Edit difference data
● ● ● ●

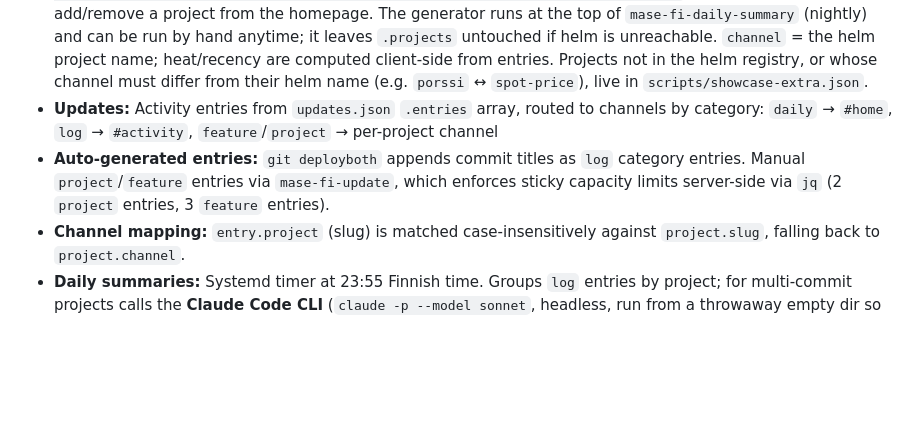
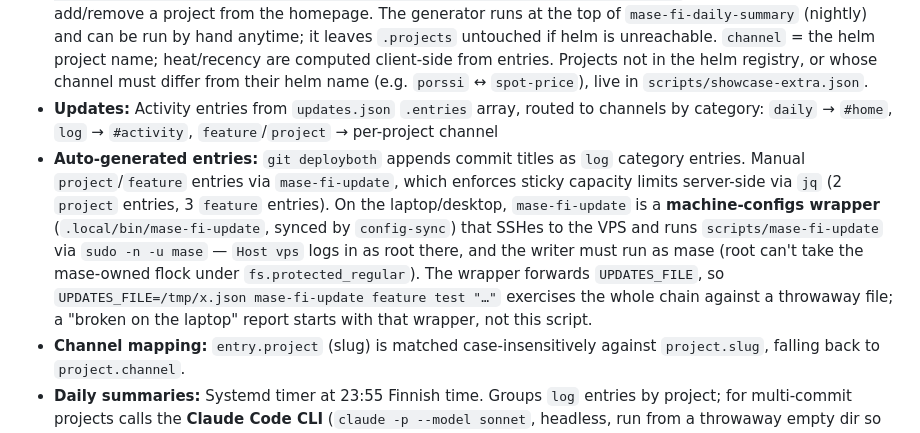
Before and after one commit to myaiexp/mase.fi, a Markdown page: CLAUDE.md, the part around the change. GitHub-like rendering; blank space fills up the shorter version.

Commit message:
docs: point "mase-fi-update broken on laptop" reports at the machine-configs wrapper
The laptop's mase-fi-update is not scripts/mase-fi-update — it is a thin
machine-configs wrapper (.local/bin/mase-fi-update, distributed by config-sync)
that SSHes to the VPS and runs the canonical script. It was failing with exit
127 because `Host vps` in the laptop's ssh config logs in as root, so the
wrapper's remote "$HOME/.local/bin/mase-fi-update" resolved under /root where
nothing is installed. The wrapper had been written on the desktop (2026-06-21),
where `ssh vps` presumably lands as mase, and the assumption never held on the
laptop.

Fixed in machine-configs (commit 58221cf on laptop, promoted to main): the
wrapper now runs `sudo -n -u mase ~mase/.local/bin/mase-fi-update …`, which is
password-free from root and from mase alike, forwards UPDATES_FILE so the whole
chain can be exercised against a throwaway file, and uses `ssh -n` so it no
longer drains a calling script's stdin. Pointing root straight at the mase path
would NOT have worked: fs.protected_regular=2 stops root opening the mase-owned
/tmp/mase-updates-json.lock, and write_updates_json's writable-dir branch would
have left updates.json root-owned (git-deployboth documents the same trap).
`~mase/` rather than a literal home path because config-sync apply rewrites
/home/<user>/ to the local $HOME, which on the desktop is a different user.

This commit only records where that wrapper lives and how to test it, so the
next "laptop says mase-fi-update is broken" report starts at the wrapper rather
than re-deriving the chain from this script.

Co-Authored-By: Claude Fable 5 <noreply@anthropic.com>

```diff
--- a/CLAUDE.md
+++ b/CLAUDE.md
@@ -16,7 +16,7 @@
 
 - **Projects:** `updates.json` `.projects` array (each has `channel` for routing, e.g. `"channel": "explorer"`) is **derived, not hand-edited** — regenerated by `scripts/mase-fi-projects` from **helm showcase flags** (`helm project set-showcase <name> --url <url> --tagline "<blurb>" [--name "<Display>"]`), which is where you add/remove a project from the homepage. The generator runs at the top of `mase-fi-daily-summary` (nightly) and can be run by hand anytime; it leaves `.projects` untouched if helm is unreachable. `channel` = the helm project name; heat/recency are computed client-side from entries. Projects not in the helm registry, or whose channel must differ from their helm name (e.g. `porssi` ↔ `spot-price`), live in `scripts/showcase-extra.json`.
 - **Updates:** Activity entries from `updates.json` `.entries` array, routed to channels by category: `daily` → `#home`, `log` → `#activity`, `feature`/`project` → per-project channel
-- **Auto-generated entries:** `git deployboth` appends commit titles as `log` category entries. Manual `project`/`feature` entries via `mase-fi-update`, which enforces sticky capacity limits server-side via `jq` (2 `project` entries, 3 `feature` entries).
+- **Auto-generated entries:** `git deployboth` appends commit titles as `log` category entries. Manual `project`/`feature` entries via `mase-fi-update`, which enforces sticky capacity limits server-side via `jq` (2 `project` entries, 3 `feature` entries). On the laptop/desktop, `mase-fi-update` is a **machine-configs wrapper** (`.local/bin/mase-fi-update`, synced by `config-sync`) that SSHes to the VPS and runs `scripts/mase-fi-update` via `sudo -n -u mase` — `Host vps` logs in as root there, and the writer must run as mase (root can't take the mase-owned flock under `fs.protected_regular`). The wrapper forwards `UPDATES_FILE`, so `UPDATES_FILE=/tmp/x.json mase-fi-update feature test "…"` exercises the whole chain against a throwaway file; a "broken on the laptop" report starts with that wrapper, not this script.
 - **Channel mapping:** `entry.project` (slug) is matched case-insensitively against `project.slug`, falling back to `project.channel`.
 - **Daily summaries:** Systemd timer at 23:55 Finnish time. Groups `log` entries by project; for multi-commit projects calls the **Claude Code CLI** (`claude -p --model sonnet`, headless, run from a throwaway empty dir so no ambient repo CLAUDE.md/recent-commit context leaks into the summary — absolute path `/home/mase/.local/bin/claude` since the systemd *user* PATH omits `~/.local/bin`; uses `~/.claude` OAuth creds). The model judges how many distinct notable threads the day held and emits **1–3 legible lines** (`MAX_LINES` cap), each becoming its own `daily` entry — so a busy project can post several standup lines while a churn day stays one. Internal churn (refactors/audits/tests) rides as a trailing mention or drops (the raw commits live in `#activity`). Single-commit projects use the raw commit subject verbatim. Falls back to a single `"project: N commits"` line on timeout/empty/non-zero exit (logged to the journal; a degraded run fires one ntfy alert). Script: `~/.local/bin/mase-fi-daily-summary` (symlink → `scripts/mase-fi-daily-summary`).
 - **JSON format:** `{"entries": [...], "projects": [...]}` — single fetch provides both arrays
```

● ● ● ●

Exercise goal
Give again, word for word, every line from the top of the entries above to the line holding "under /root where", both included. Leave the pictures out.

Expected answer
Before and after one commit to myaiexp/mase.fi, a Markdown page: CLAUDE.md, the part around the change. GitHub-like rendering; blank space fills up the shorter version.

Commit message:
docs: point "mase-fi-update broken on laptop" reports at the machine-configs wrapper
The laptop's mase-fi-update is not scripts/mase-fi-update — it is a thin
machine-configs wrapper (.local/bin/mase-fi-update, distributed by config-sync)
that SSHes to the VPS and runs the canonical script. It was failing with exit
127 because `Host vps` in the laptop's ssh config logs in as root, so the
wrapper's remote "$HOME/.local/bin/mase-fi-update" resolved under /root where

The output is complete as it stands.